In addition to serving as a conduit for the central nervous system and as a base for muscles, tendons, and ligaments, the anatomical structure of the vertebrae dictates the range of motion of the head, torso, and pelvic area. Small vertebrae in the neck allow the head to nod and rotate. Larger, more rigid vertebrae lend stability to the upper and middle back, while those in the lower back are more flexible and allow for bending and twisting. The vertebrae are separated and cushioned by spongy intervertebral discs, which also aid in flexibility.
The spine is divided into five regions:
- Cervical vertebrae (neck) – the seven bone segments (C1-C7) that support the head
- Thoracic vertebrae (middle back) – the twelve segments (T1-T12) that serve as a base for the ribs
- Lumbar vertebrae (lower back) – the four-six segments (L1-L6) that bear most of the body’s weight
- Sacrum (pelvis) – a plate-like fusion of five segments (S1-S5)
- Coccyx (tailbone) – the three-five small, fused bones at the bottom of the spine
Spinal Conditions and Symptom Management
Each of these regions is vulnerable in varying degrees to spinal conditions that can cause neck or back pain. More than 80 percent of Americans experience back or neck pain at some point, but symptoms usually can be managed using conservative treatment such as physical therapy and pain medication.
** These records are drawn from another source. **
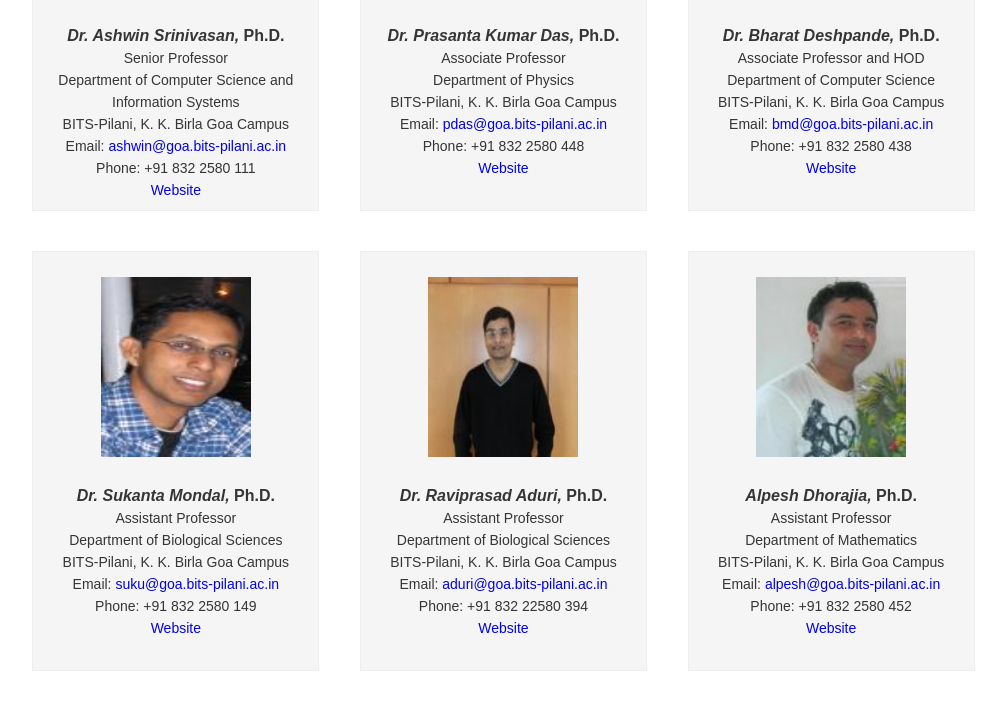
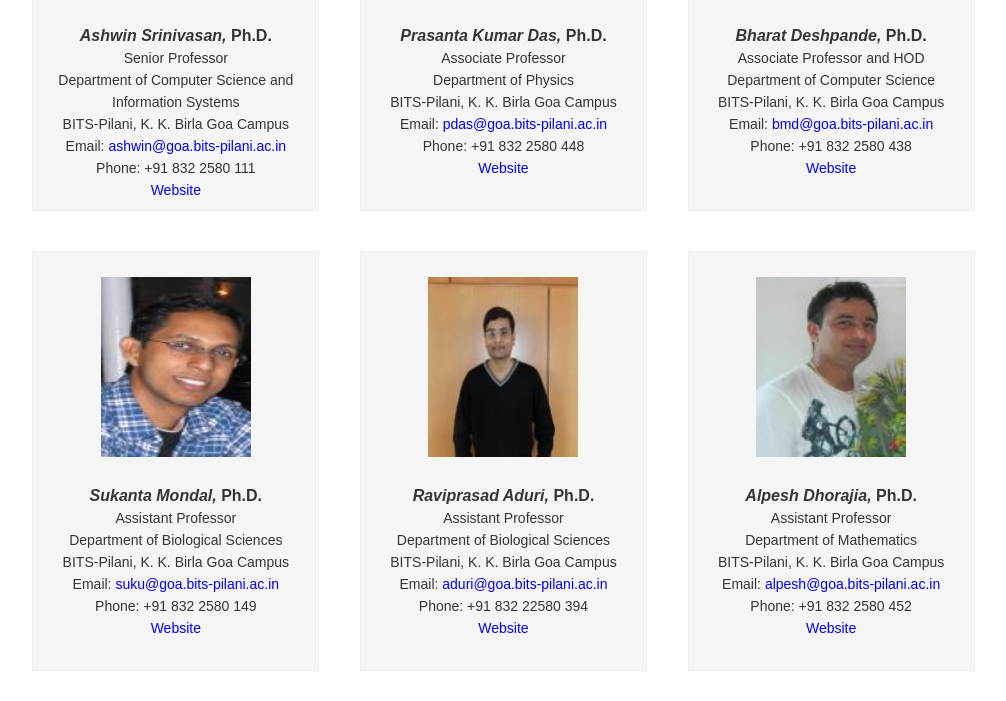
Before and after one commit to dtcbitsgoa/dtcbitsgoa.github.io, a plain HTML site: page people.html in a window 1280 px wide. Shown: the part 824-1525 px from the top of the page, without its empty margins (116-1122 px from the left). Drawn offline with nearby package versions, Linux system fonts and the light colour scheme.

Commit message:
Update people.html

```diff
--- a/people.html
+++ b/people.html
@@ -70,7 +70,7 @@
                 <img src="img/profashwin.jpg">
                 <br>
                 <div class="memberInfo">
-                    <strong><em>Dr. Ashwin Srinivasan, </em>Ph.D.</strong>
+                    <strong><em> Ashwin Srinivasan, </em>Ph.D.</strong>
                     <div class="info">
                         Senior Professor
                         <br> Department of Computer Science and Information Systems
@@ -85,7 +85,7 @@
                 <img src="img/profpdas.jpg">
                 <br>
                 <div class="memberInfo">
-                    <strong><em>Dr. Prasanta Kumar Das,</em> Ph.D.</strong>
+                    <strong><em> Prasanta Kumar Das,</em> Ph.D.</strong>
                     <div class="info">
                         Associate Professor
                         <br>Department of Physics
@@ -100,7 +100,7 @@
                 <img src="img/profbmd.jpg">
                 <br>
                 <div class="memberInfo">
-                    <strong><em>Dr. Bharat Deshpande,</em> Ph.D.</strong>
+                    <strong><em> Bharat Deshpande,</em> Ph.D.</strong>
                     <div class="info">
                         Associate Professor and HOD
                         <br>Department of Computer Science
@@ -115,7 +115,7 @@
                 <img src="img/profsukantu.jpg">
                 <br>
                 <div class="memberInfo">
-                    <strong><em>Dr. Sukanta Mondal,</em> Ph.D.</strong>
+                    <strong><em> Sukanta Mondal,</em> Ph.D.</strong>
                     <div class="info">
                         Assistant Professor
                         <br>Department of Biological Sciences
@@ -130,7 +130,7 @@
                 <img src="img/profaduri.jpg">
                 <br>
                 <div class="memberInfo">
-                    <strong><em>Dr. Raviprasad Aduri,</em> Ph.D.</strong>
+                    <strong><em> Raviprasad Aduri,</em> Ph.D.</strong>
                     <div class="info">
                         Assistant Professor
                         <br>Department of Biological Sciences
```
Occasionally, conservative treatment is not enough and a doctor might present surgery as an option. If this happens to you, contact Laser Spine Institute (LSI) for a free review of your MRI or CT scan to determine whether you are a candidate for a minimally invasive, outpatient procedure to help you rediscover a life without pain.